[Front-end code edit data]:
§

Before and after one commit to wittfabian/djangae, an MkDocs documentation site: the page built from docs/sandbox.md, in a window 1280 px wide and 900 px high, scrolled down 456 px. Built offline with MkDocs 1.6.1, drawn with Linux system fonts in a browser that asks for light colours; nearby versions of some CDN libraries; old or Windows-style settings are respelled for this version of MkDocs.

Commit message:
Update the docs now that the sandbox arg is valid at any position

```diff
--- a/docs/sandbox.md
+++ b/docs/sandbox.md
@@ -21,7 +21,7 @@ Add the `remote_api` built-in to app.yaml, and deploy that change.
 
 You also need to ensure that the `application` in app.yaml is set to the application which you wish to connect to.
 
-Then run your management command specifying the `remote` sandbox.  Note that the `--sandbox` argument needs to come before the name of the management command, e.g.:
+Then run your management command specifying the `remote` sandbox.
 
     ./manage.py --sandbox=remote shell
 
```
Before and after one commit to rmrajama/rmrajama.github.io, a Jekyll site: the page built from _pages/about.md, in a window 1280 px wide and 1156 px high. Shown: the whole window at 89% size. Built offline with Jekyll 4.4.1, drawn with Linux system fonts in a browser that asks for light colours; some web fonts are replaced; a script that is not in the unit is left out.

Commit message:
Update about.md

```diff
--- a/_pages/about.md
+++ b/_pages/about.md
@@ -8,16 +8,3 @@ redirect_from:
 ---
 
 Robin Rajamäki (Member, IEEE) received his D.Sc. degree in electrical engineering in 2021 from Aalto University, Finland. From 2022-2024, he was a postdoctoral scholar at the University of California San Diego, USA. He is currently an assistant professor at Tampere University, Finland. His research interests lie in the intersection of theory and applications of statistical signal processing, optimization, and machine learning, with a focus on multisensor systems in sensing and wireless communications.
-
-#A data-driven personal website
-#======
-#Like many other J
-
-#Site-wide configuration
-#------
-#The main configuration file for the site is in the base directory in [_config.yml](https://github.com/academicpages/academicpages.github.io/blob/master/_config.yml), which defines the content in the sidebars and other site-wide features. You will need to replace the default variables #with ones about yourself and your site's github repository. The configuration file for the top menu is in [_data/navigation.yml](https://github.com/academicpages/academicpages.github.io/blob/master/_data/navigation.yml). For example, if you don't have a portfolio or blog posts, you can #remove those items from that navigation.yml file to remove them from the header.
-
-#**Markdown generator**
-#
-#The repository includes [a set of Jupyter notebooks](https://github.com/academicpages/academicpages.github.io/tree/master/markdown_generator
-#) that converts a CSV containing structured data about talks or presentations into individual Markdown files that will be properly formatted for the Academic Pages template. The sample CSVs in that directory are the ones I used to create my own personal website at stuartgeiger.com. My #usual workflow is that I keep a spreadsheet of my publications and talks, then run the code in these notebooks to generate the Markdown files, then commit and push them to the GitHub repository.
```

§

[PROBLEM TO WORK ON]: Top to bottom, set down the entries above word for word.

[RESULT]:
Before and after one commit to wittfabian/djangae, an MkDocs documentation site: the page built from docs/sandbox.md, in a window 1280 px wide and 900 px high, scrolled down 456 px. Built offline with MkDocs 1.6.1, drawn with Linux system fonts in a browser that asks for light colours; nearby versions of some CDN libraries; old or Windows-style settings are respelled for this version of MkDocs.

Commit message:
Update the docs now that the sandbox arg is valid at any position

```diff
--- a/docs/sandbox.md
+++ b/docs/sandbox.md
@@ -21,7 +21,7 @@ Add the `remote_api` built-in to app.yaml, and deploy that change.
 
 You also need to ensure that the `application` in app.yaml is set to the application which you wish to connect to.
 
-Then run your management command specifying the `remote` sandbox.  Note that the `--sandbox` argument needs to come before the name of the management command, e.g.:
+Then run your management command specifying the `remote` sandbox.
 
     ./manage.py --sandbox=remote shell
 
```
Before and after one commit to rmrajama/rmrajama.github.io, a Jekyll site: the page built from _pages/about.md, in a window 1280 px wide and 1156 px high. Shown: the whole window at 89% size. Built offline with Jekyll 4.4.1, drawn with Linux system fonts in a browser that asks for light colours; some web fonts are replaced; a script that is not in the unit is left out.

Commit message:
Update about.md

```diff
--- a/_pages/about.md
+++ b/_pages/about.md
@@ -8,16 +8,3 @@ redirect_from:
 ---
 
 Robin Rajamäki (Member, IEEE) received his D.Sc. degree in electrical engineering in 2021 from Aalto University, Finland. From 2022-2024, he was a postdoctoral scholar at the University of California San Diego, USA. He is currently an assistant professor at Tampere University, Finland. His research interests lie in the intersection of theory and applications of statistical signal processing, optimization, and machine learning, with a focus on multisensor systems in sensing and wireless communications.
-
-#A data-driven personal website
-#======
-#Like many other J
-
-#Site-wide configuration
-#------
-#The main configuration file for the site is in the base directory in [_config.yml](https://github.com/academicpages/academicpages.github.io/blob/master/_config.yml), which defines the content in the sidebars and other site-wide features. You will need to replace the default variables #with ones about yourself and your site's github repository. The configuration file for the top menu is in [_data/navigation.yml](https://github.com/academicpages/academicpages.github.io/blob/master/_data/navigation.yml). For example, if you don't have a portfolio or blog posts, you can #remove those items from that navigation.yml file to remove them from the header.
-
-#**Markdown generator**
-#
-#The repository includes [a set of Jupyter notebooks](https://github.com/academicpages/academicpages.github.io/tree/master/markdown_generator
-#) that converts a CSV containing structured data about talks or presentations into individual Markdown files that will be properly formatted for the Academic Pages template. The sample CSVs in that directory are the ones I used to create my own personal website at stuartgeiger.com. My #usual workflow is that I keep a spreadsheet of my publications and talks, then run the code in these notebooks to generate the Markdown files, then commit and push them to the GitHub repository.
```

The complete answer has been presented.